Not only can you help others long-term, but research has uncovered many health boosts when you engage in charitable giving, including higher levels of self-esteem, lower levels of stress and depression, lower blood pressure, and increased happiness.
To put it simply: charitable giving is good for everyone.
The benefits of charitable giving don’t end there.
When applied strategically to an estate plan, a large gift can also be a tax boon – for yourself and loved ones.
For example, here are three positive tax impacts you might see from the creation of a charitable trust.
- An income tax deduction
A charitable trust is generally established with a high-value asset, such as cash, stocks or real estate.
Once this asset is transferred to the trust, the chosen charity manages or invests it. The type of trust used will dictate how payments are made, to whom, and at what time.
In most cases, the value of this gift can be claimed as an income tax deduction, and spread out over five years. This provides an immediate boost to potential tax obligations. However, keep in mind you can only claim the difference between the asset’s value and the value of any payments received as part of the arrangement.
- A smaller estate tax burden
When a valuable asset is transferred to a trust, you no longer have ownership over it. Because it is no longer your property, it is not considered when calculating potential estate tax obligations.
This can be significant.
The optimal assets for a charitable trust are those that have greatly appreciated in value. A shrewd estate plan will use this to your advantage.
- Turn an asset into cash while avoiding some taxes
If you sell a high-value asset (such as stocks) for cash, the tax bill can pack a real wallop.
Charities do not operate under the same rules. The charity can sell your asset without a tax penalty and invest the funds.
With a charitable remainder trust, a beneficiary (such as yourself or a loved one) can then receive regular payments from this investment while avoiding a nasty bite from the capital gains tax.
Proper set-up is required
Charitable trusts are irrevocable. Once created, they cannot be undone. It is vital then that an individual interested in taking advantage of this type of opportunity do so with caution.

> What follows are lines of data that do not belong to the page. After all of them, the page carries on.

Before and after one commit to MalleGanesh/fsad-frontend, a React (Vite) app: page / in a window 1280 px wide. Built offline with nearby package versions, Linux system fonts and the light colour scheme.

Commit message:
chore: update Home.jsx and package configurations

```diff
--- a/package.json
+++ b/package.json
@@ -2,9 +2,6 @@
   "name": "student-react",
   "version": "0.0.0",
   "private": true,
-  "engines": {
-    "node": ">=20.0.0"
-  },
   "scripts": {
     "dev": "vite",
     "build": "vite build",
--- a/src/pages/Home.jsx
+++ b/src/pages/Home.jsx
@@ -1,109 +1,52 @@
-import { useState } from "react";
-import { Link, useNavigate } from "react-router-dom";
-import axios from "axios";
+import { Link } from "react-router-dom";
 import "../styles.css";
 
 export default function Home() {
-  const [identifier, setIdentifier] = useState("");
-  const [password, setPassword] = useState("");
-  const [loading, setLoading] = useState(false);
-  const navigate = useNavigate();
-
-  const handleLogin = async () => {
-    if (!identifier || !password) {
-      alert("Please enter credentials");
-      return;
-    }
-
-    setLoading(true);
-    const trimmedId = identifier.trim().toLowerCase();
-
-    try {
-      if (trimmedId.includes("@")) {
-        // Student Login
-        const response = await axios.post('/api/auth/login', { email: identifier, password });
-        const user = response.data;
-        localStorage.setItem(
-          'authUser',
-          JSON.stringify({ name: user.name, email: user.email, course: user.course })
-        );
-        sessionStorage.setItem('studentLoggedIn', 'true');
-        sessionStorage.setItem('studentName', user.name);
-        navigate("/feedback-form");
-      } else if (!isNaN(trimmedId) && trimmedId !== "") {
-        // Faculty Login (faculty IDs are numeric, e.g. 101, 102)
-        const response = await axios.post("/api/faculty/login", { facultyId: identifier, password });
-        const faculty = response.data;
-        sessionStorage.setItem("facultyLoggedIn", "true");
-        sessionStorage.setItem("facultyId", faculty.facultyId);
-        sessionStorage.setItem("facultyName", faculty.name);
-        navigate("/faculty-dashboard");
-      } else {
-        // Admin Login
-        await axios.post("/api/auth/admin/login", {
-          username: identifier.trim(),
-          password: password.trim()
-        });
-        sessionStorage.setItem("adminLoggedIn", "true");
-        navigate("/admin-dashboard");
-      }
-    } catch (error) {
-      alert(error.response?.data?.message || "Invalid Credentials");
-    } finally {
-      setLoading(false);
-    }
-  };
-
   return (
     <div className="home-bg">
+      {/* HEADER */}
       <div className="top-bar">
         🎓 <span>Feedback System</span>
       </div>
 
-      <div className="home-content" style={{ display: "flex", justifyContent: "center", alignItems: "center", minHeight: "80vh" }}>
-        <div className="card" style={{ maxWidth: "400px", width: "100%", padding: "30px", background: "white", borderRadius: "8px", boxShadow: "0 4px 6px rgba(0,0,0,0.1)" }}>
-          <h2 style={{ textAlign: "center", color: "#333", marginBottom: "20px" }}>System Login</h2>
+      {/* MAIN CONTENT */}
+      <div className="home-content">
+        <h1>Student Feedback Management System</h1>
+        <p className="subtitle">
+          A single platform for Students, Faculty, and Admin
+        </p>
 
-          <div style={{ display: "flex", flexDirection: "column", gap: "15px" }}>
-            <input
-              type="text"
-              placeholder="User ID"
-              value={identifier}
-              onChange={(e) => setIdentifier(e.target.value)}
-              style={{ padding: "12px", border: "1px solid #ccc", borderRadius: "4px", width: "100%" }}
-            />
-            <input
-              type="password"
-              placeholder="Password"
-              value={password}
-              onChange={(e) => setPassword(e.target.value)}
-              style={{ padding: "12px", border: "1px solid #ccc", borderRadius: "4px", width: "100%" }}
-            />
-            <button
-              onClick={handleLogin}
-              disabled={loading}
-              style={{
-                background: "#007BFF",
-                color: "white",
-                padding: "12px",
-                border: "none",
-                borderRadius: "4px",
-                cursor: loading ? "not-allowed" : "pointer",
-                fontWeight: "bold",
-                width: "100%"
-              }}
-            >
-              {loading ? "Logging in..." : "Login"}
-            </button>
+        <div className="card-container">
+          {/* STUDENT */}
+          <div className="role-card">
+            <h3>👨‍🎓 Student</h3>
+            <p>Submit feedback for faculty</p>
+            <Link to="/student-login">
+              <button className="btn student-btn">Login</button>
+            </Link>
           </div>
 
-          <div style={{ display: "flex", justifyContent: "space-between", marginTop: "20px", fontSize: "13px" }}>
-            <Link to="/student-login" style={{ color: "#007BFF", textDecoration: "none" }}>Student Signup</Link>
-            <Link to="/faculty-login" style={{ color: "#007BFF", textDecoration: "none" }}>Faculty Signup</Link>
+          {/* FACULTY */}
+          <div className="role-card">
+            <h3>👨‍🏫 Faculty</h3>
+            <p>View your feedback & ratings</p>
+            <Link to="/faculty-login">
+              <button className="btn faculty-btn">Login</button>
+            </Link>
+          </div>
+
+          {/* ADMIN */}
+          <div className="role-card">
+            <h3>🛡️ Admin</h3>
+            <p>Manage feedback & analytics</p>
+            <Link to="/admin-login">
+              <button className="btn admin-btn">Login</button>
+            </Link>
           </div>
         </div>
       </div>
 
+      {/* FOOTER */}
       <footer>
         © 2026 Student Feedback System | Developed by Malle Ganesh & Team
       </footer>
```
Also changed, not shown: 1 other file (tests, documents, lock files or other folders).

Relying on knowledgeable professionals can help ensure your charitable goals are met and your finances remain protected.
If you have questions about, or interest in, creating an estate plan that involves charitable giving – be it in the form of a simple bequest, complex tax planning, or anything in between – contact Bashian P.C.